If the level of toxins is high enough, pets, livestock and wildlife can die from drinking water laden with toxic algae.
The Washington Department of Ecology and local governments are monitoring algae toxins in lakes across the state. So far this year, few lakes have experienced toxic blooms, but that may change with warmer, sunnier weather.
On the peninsula, toxic algae blooms have been confirmed in Anderson Lake in Jefferson County.
The algae might be smelly and look like green paint, oil or sewage floating on the surface. Blooms can be several inches thick on the shoreline and hard to pick up or hold.
To report a suspected freshwater algae bloom, call your nearest Department of Ecology office.
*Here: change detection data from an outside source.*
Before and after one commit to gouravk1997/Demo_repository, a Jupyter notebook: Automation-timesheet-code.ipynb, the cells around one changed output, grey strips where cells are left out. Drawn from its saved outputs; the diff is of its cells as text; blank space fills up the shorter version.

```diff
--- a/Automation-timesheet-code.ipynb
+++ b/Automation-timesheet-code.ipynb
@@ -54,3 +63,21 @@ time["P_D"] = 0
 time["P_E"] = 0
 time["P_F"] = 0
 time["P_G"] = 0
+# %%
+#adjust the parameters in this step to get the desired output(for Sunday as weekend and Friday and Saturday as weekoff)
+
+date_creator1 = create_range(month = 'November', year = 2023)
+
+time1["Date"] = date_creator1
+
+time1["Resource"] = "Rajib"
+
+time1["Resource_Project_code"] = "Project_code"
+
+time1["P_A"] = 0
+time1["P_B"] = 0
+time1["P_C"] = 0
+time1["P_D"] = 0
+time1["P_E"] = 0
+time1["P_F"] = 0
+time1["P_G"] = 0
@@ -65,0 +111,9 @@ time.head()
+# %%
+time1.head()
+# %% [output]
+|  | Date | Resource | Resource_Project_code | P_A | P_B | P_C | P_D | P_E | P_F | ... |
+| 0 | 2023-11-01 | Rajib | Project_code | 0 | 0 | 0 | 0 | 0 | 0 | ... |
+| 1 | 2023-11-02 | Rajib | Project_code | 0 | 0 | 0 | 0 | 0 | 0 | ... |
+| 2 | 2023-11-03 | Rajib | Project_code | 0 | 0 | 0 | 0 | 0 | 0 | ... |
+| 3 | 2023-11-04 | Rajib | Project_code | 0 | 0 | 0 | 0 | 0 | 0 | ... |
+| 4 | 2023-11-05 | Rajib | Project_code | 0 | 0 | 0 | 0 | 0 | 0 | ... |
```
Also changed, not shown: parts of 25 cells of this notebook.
Find out more about contacting Ecology at www.ecy.wa.gov/reportaproblem.html.
To report an illness related to algae bloom exposure, contact your local health agency or the state Department of Health at 360-236-3173.
The state health department website has information about symptoms related to blue-green algae toxins at www.doh.wa.gov/ehp/algae/default.htm.
Phosphorus and nitro-gen are nutrients that feed algae blooms. They are found in animal and human waste (sewage), in fertilizers, and even in rainwater.
People can help keep
these nutrients out of state waters in these ways:
• Your home septic tank - Check it, fix it and maintain it.
• Your yard - Reduce the use of fertilizers, especially before a big rain. Don't overwater.
• Your dog - Scoop, bag and trash dog droppings.
• Your baby - Keep dirty diapers out of the water.
• Your car - Don't feed soap to the storm drain. Wash your car on the lawn or at a commercial car wash.